Plane travel isn’t always the most comfortable experience, but at least when you’re seated next to a window, you can gaze out into the clouds and take in views that you don’t normally get on the ground.
As excited as you may be to get a glimpse of what your hometown looks like from the sky, it can be frustrating when you realize that your window seat doesn’t exactly match up perfectly with a window. It seems like a silly design — why not align each window with a seat?
Well, it turns out, there’s actually a reason for this peculiar placement.
Airplanes are designed to have seats spaced out evenly with the seats next to the windows by their manufacturers, but it’s actually up to the individual airlines that purchase the plane to decide how they want to arrange the positioning — and they rarely follow the suggested designs.
Why not? According to a video from Today I Found Out, there are multiple tracks on the floor that the seats are mounted on, and they can be moved around.
There are recommended seat arrangements for each of the planes, but airlines usually try to pack as many seats as possible on each plane, which means more seats with less space between them. So when seats aren’t installed according to the original design, the seats and windows are not in alignment.
Essentially, airlines could arrange the seats to match up with the windows if they really wanted to, but most are concerned with filling up planes so they can offer cheaper fares in order to remain competitive. The upshot? You can afford your flight.
But you’ll likely have very little legroom — and you might not be able to gaze out the window as easily as you had hoped.
You can learn more about how airlines arrange their seating by watching the “Today I Found Out” video below.
Staying Comfortable While Flying
While we’re on the subject of air travel (and you craning your neck to sneak a peek out the window), you might want to keep a few tips in mind for staying comfortable during your flight. For starters, consider packing a tennis ball, a super simple — and cheap — tool you can easily stow in your carry on. Once you are aboard, use the ball to roll out a tight lower back, a neck cramp or even sore feet.

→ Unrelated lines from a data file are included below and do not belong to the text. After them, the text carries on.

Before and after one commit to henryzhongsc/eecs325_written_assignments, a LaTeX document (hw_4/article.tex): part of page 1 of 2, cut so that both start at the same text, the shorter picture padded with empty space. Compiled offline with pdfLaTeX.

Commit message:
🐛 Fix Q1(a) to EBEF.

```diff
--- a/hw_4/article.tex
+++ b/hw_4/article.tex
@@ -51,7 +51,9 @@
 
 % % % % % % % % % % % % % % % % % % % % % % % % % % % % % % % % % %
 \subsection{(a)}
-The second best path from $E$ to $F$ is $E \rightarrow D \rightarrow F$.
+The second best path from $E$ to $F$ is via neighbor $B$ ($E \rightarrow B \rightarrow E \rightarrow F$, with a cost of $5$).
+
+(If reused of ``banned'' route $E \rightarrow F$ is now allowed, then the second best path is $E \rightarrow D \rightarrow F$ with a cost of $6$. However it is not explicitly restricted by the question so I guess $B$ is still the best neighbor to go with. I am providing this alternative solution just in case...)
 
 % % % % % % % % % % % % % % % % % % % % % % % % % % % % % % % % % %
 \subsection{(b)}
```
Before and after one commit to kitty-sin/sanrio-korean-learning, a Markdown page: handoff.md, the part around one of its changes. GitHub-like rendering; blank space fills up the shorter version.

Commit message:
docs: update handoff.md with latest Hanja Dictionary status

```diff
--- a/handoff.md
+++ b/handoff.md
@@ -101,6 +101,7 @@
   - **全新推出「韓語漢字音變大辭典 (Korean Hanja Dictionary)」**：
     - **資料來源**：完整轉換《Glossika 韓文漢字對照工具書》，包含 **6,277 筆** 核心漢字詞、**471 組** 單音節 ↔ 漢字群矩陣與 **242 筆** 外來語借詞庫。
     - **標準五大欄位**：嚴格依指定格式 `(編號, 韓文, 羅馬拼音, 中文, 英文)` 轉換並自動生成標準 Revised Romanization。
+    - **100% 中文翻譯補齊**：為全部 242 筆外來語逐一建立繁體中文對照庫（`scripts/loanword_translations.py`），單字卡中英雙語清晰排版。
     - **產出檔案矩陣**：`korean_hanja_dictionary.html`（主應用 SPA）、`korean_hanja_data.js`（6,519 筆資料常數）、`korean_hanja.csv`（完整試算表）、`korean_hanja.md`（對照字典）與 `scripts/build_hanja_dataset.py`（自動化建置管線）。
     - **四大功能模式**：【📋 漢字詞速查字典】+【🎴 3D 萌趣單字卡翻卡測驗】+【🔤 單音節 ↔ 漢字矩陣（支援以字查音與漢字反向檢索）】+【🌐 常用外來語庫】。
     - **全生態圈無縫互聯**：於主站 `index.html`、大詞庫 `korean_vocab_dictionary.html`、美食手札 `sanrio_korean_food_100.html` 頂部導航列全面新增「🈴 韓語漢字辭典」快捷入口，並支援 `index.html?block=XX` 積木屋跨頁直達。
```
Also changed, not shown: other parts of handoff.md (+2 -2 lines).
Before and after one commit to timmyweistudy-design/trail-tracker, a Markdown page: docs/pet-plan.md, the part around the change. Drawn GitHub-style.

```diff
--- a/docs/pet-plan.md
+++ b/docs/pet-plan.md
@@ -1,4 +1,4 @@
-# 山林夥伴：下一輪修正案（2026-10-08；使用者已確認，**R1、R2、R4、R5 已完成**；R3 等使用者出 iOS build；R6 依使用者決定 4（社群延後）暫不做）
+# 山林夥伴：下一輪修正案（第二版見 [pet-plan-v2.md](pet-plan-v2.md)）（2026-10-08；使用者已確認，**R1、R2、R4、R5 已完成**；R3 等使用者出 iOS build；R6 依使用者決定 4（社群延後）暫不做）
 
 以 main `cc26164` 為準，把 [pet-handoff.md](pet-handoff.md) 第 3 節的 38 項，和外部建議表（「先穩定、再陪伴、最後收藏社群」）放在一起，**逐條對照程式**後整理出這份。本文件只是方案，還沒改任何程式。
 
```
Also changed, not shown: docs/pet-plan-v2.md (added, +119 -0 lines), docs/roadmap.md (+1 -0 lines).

How about you? What are your favorite tips for flying comfortably?